With awards shows and film festivals heavily dotting spring calendars, ‘tis the season to get a sneak peek at the year’s newest movies, from art-house to IMAX. This year offers a variety of documentaries and narratives that touch on issues pertinent to veganism, such as the sentience of animals, the complexity of our food system, and the power of a plant-based diet. Here are seven movies worth a second look—and maybe even the price of a bucket of popcorn.
This intriguing conceptual art film by Denis Côté fixates on the complex interplay between captive animals and observers, with a focus on visual confrontation via eye contact. Named for medieval illustrated volumes of exotic beasts, the film is both voyeuristic and cerebral, observing fragmented scenes of majestic lions confined within humbling cages, a rhino being washed by a zookeeper, and cows staring meditatively at the camera from their crowded bovine community. The film’s intent remains somewhat ambiguous, but in the words of The Hollywood Reporter, “Côté ostensibly remains outside the debate about whether commercial animal parks are educational facilities or inhumane prisons. But Bestiaire deftly forces us to consider our fascination with other creatures and the cost to them of being placed for our scrutiny in artificial environments.”
Not for the faint of heart, this Oscar-nominated Belgian drama follows an aggressive, steroid-inflated cattle farmer as he makes a black-market deal with a Mafioso meat trader for illegal growth hormones, some of which he takes himself. Part-character study, part-crime film, Bullhead is more of a thriller than an anti-meat film, but it nonetheless shines a light on—and raises questions about—the bad business of beef.
Cages of Shame
The recipient of the Humane Society of the United States ACE Documentary Film Grant, Cages of Shame is a powerful look into China’s cruel bear-bile farms and a tale of the rescue of 10 of their captives. Tragic but inspiring, the film follows animal activist Jill Robinson and her team as they do whatever it takes to liberate moon bears from a farm where they have lived devastatingly miserable lives in deplorable conditions, all in the name of collecting their bile for supposedly medicinal uses. Shedding light on a lesser-known but horrific industry, this documentary could have the power to raise awareness and abolish the practice of bear-bile farming forever.

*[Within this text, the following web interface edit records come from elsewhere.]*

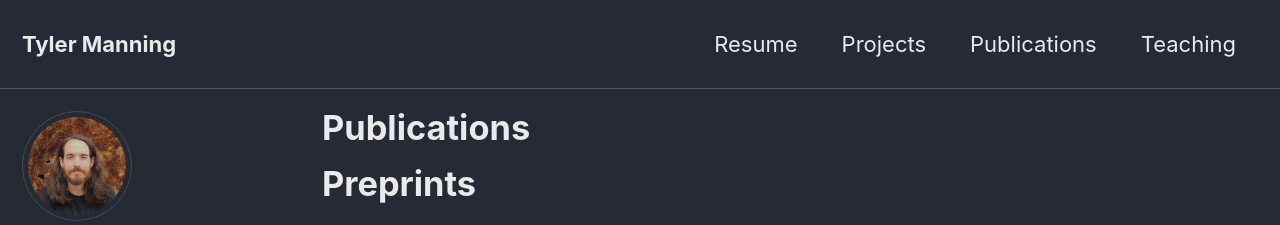
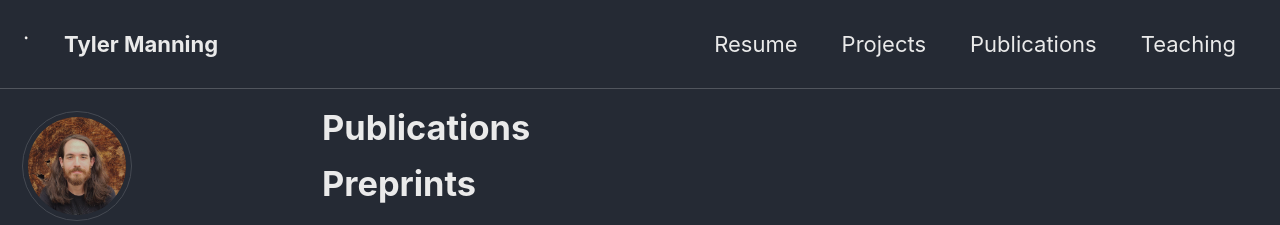
Before and after one commit to tsmanning/tsmanning.github.io, a Jekyll site: the page built from _pages/publications.md, in a window 1280 px wide. Shown: the top 225 px of the page. Built offline with Jekyll 4.4.1, drawn with Linux system fonts in a browser that asks for light colours; cached includes are drawn as plain includes.

Commit message:
added pub page

```diff
--- a/_config.yml
+++ b/_config.yml
@@ -25,7 +25,7 @@ url                      : # the base hostname & protocol for your site e.g. "ht
 baseurl                  : # the subpath of your site, e.g. "/blog"
 repository               : # GitHub username/repo-name e.g. "mmistakes/minimal-mistakes"
 teaser                   : # path of fallback teaser image, e.g. "/assets/images/500x300.png"
-logo                     : # path of logo image to display in the masthead, e.g. "/assets/images/88x88.png"
+logo                     : "/assets/images/icon.svg"
 masthead_title           : # overrides the website title displayed in the masthead, use " " for no title
 # breadcrumbs            : false # true, false (default)
 words_per_minute         : 200
--- a/_layouts/home.html
+++ b/_layouts/home.html
@@ -4,7 +4,8 @@ layout: single
 
 {{ content }}
 
-[TBD]
+<img src="/assets/images/yosemiteValley2015.jpg">
+
 <!--<h3 class="archive__subtitle">{{ site.data.ui-text[site.locale].recent_posts | default: "Recent Posts" }}</h3>
 -->
 {% if paginator %}
@@ -12,8 +13,6 @@ layout: single
 {% else %}
   {% assign posts = site.posts %}
 {% endif %}
-
-<img src="/assets/images/yosemiteValley2015.jpg">
 
 {% assign entries_layout = page.entries_layout | default: 'list' %}
 <div class="entries-{{ entries_layout }}">
```
Also changed, not shown: assets/images/icon.svg (added).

Three years in the making, Disney’s hyped nature documentary Chimpanzee arrives this spring—on Earth Day, to be exact. Following super-cute baby chimpanzee Oscar as he is orphaned in the African jungle and subsequently adopted by another female chimp who takes him under her figurative wing. In gorgeous high-definition and with an approach that is curious and empathetic, Chimpanzee is an exciting foray into an intimate primate society where few have tread before. Even better, Disneynature will make a 20-cent donation for each ticket sold opening week to the Jane Goodall Institute, which works to conserve chimpanzee and ape populations.
Heal Your Self
In the vein of Forks Over Knives and Fat, Sick, and Nearly Dead, Heal Your Self is an exploration of the impact of diet, stress, environmental toxins, and attitudes on personal health, attributing many elements of America’s health crisis on variables that are within our own control. Encouraging a take-charge attitude toward one’s own well-being, first-time filmmaker Norm Hacker consults a range of advocates from medical experts to cancer survivors to develop an all-encompassing outlook on how taking responsibility and adopting lifestyle changes can make all the difference in achieving optimum health and happiness.
In Organic We Trust
This compelling documentary explores the ways that the American food system has been broken by big-ag, with smaller-scale, local farms—and human health—left with very real, very negative consequences. Pesticides, additives, and processed foods are killing us softly, but all hope is not lost, as the move toward sustainable farming, farmers’ markets, and community-supported agriculture is growing in strength and numbers. The film also explores the term “organic” and what it truly means in a system as complex as America’s. Powerful and smart, In Organic We Trust is here to explore the issues surrounding the ways that we grow, move, and buy our food.
Minds In the Water
Vegan professional surfer David Rastovich is way more than just a beach bum—this dedicated activist traveled the world for five years to support the conservation of dolphins and whales, the very marine beasts with whom he shares the waves. This athlete’s love for creatures great and small takes him everywhere from Australia to Japan to California, all in the name of ending the habitat destruction and slaughter of the ocean’s gentle giants. Rastovich’s organization Surfers for Cetaceans aims to celebrate and protect the interspecies bond between humans, dolphins, and whales, and Minds In the Water offers an in-depth glimpse of the depth and importance of this relationship.